DATA RECORDS -
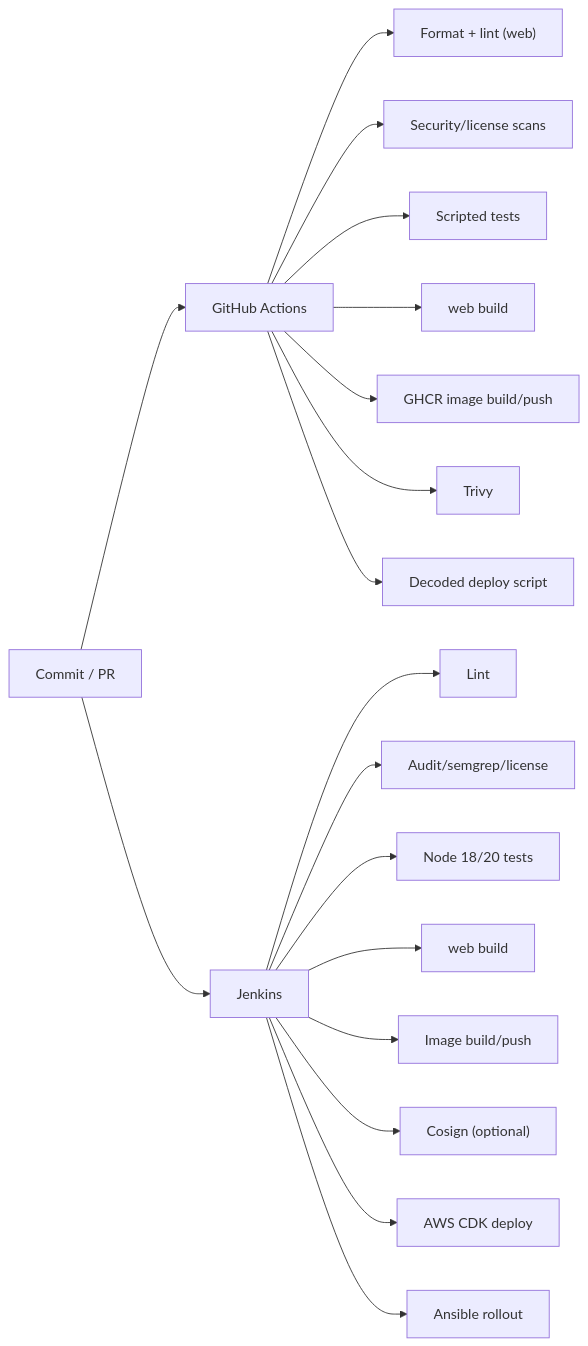
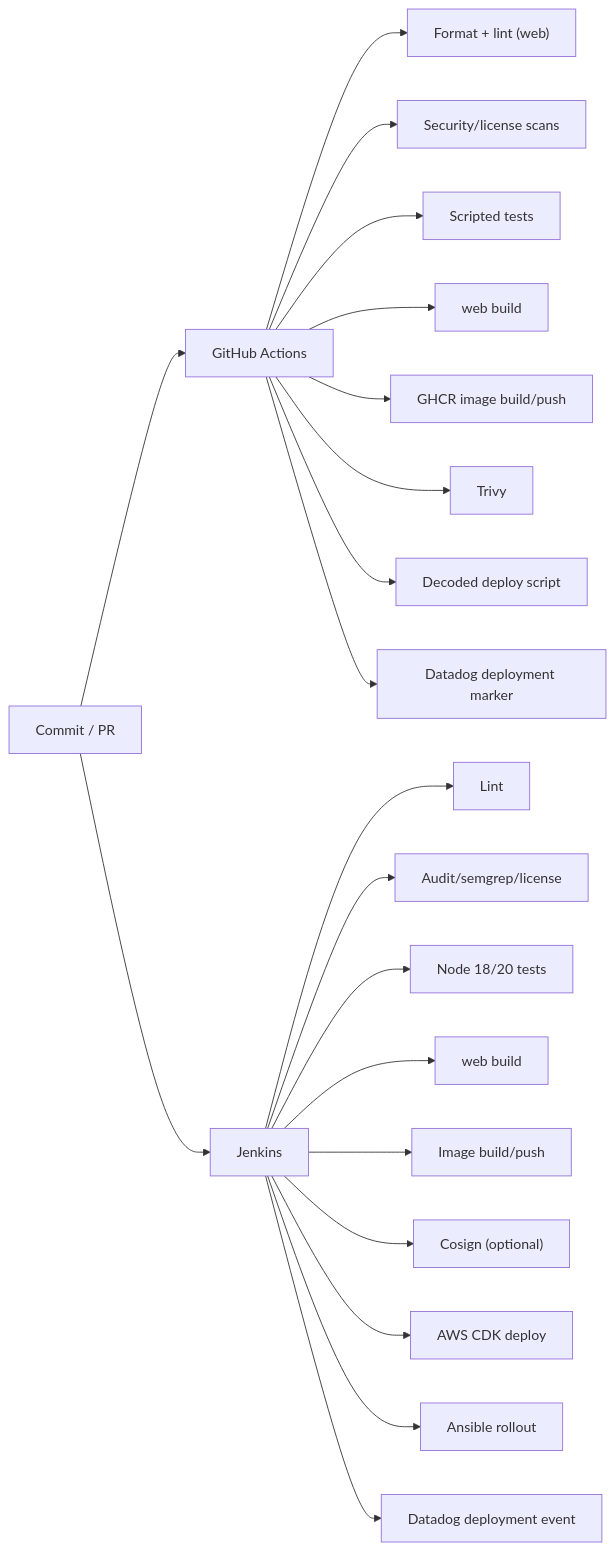
One commit to hoangsonww/SymptomSync-Health-App changed diagram 17 of 20 in ARCHITECTURE.md. Above: the diagram before and after it, drawn with Mermaid. The commit also changed other lines of this file and 23 other files, not shown here.

````diff
--- a/ARCHITECTURE.md
+++ b/ARCHITECTURE.md
@@ -490,22 +516,24 @@
 ```mermaid
 flowchart LR
   Commit["Commit / PR"] --> GHA["GitHub Actions"]
   Commit --> Jenkins["Jenkins"]
 
   GHA --> GHALint["Format + lint (web)"]
   GHA --> GHASec["Security/license scans"]
   GHA --> GHATest["Scripted tests"]
   GHA --> GHABuild["web build"]
   GHA --> GHADocker["GHCR image build/push"]
   GHA --> GHAScan["Trivy"]
   GHA --> GHADeploy["Decoded deploy script"]
+  GHA --> GHADD["Datadog deployment marker"]
 
   Jenkins --> JLint["Lint"]
   Jenkins --> JSec["Audit/semgrep/license"]
   Jenkins --> JTest["Node 18/20 tests"]
   Jenkins --> JBuild["web build"]
   Jenkins --> JDocker["Image build/push"]
   Jenkins --> JSign["Cosign (optional)"]
   Jenkins --> JCDK["AWS CDK deploy"]
   Jenkins --> JRoll["Ansible rollout"]
+  Jenkins --> JDD["Datadog deployment event"]
 ```
````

INSTRUCTIONS TO FOLLOW - Without changing a single word, set down all of the material again and leave out its pictures.

EXERCISE OUTPUT -
One commit to hoangsonww/SymptomSync-Health-App changed diagram 17 of 20 in ARCHITECTURE.md. Above: the diagram before and after it, drawn with Mermaid. The commit also changed other lines of this file and 23 other files, not shown here.

````diff
--- a/ARCHITECTURE.md
+++ b/ARCHITECTURE.md
@@ -490,22 +516,24 @@
 ```mermaid
 flowchart LR
   Commit["Commit / PR"] --> GHA["GitHub Actions"]
   Commit --> Jenkins["Jenkins"]
 
   GHA --> GHALint["Format + lint (web)"]
   GHA --> GHASec["Security/license scans"]
   GHA --> GHATest["Scripted tests"]
   GHA --> GHABuild["web build"]
   GHA --> GHADocker["GHCR image build/push"]
   GHA --> GHAScan["Trivy"]
   GHA --> GHADeploy["Decoded deploy script"]
+  GHA --> GHADD["Datadog deployment marker"]
 
   Jenkins --> JLint["Lint"]
   Jenkins --> JSec["Audit/semgrep/license"]
   Jenkins --> JTest["Node 18/20 tests"]
   Jenkins --> JBuild["web build"]
   Jenkins --> JDocker["Image build/push"]
   Jenkins --> JSign["Cosign (optional)"]
   Jenkins --> JCDK["AWS CDK deploy"]
   Jenkins --> JRoll["Ansible rollout"]
+  Jenkins --> JDD["Datadog deployment event"]
 ```
````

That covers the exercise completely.